Some 200 United Methodist clergy of the church's Northern Illinois Conference have pledged to bless same-sex unions in violation of the church's policy on the matter, doing so despite the risk of suspension or defrocking.
The Northern Illinois clergy's declaration comes fast on the heels of a Wisconsin pastor, the Rev. Amy DeLong of Osceola, being found guilty of overseeing a 2009 lesbian union in a church trial last week. She was also found not guilty of being a "self-avowed practicing homosexual." DeLong was punished with a 20-day suspension, a sentence that she said will not dissuade her from continuing to officiate same-sex unions.
Earlier in the month, the clergy took their initial vote to end discrimination against LGBTQ individuals and announced they would send petitions to that effect to next year's global gathering, according to the Windy City Times. Methodist clergy in other states, including Minnesota, New York and the New England region, according to the Boston Globe, have also taken similar actions in recent weeks.
As reported by the Chicago Tribune, pro-LGBT United Methodist clergy in Northern Illinois were emboldened by the state's recent passage of civil union legislation, as well as DeLong's trial, the latest in a series of punishments for church clergy blessing gay and lesbian relationships.

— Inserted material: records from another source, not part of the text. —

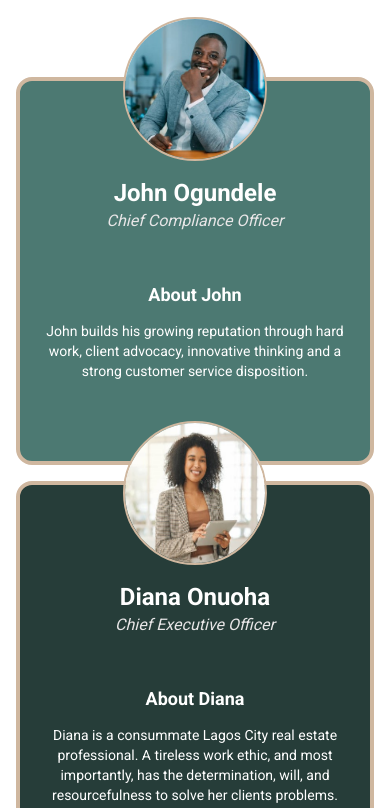
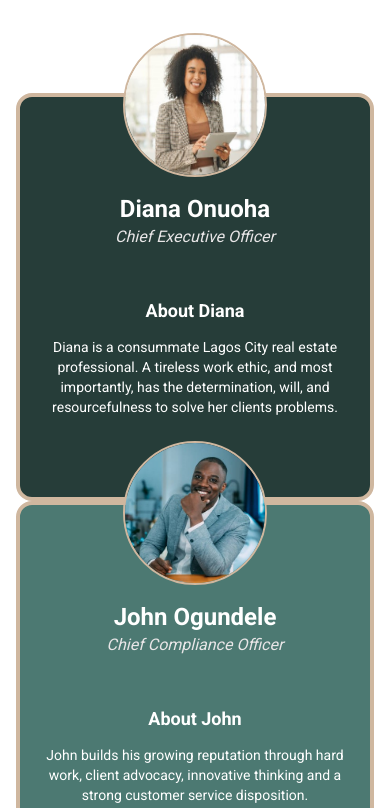
Before and after one commit to Bossmariq/SANTA-FE, a website: page our-team.html in a window 390 px wide. Shown: the part 695-1503 px from the top of the page. Drawn offline with nearby package versions, Linux system fonts and the light colour scheme; files that its build step writes are made by us from their sources.

Commit message:
Update our-team.html

```diff
--- a/our-team.html
+++ b/our-team.html
@@ -416,7 +416,7 @@
             class="flex flex-col md:flex-row space-y-4 md:space-y-0 md:space-x-4"
           >
             <div
-              class="p-4 pb-0 bg-primary w-full border-4 border-tertiary rounded-2xl"
+              class="p-4 pb-0 order-2 md:order-1 bg-primary w-full border-4 border-tertiary rounded-2xl"
             >
               <div
                 class="flex flex-col relative -top-20 items-center text-center space-y-4 text-white"
@@ -441,7 +441,7 @@
               </div>
             </div>
             <div
-              class="p-4 pb-0 bg-[#263D39] border-4 border-tertiary rounded-2xl"
+              class="p-4 pb-0 order-1 md:order-2  bg-[#263D39] border-4 border-tertiary rounded-2xl"
             >
               <div
                 class="flex flex-col relative -top-20 items-center text-center space-y-4 text-white"
@@ -467,7 +467,7 @@
               </div>
             </div>
             <div
-              class="p-4 pb-0 bg-primary border-4 w-full border-tertiary rounded-2xl"
+              class="p-4 pb-0 order-3 bg-primary border-4 w-full border-tertiary rounded-2xl"
             >
               <div
                 class="flex flex-col relative -top-20 items-center text-center space-y-4 text-white"
```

"Unfortunately the church has lost its prophetic voice on this issue," the Rev. Gregory Gross, a deacon, told the Tribune. "Our civil society has taken the lead. Now the church is trying to catch up."
The conference's bishop, Hee-Soo Jung, earlier in the month applauded the Illinois legislature and Governor Pat Quinn for approving the civil union legislation and called for "patience, respect, grace and a willingness to struggle together as we hold one another in prayer and community" as the church goes forward in reconciling clear divisions on the matter within their ranks.
The United Methodist Church is the largest U.S. mainline denomination and the nation's second largest Protestant church, ranking behind only the Southern Baptist Convention. The last time the church took up the matter of approving same-sex unions in 2008, it was voted down 501-417. The issue is expected to be back on the table in next year's international conference, which will be held in Tampa, Fla.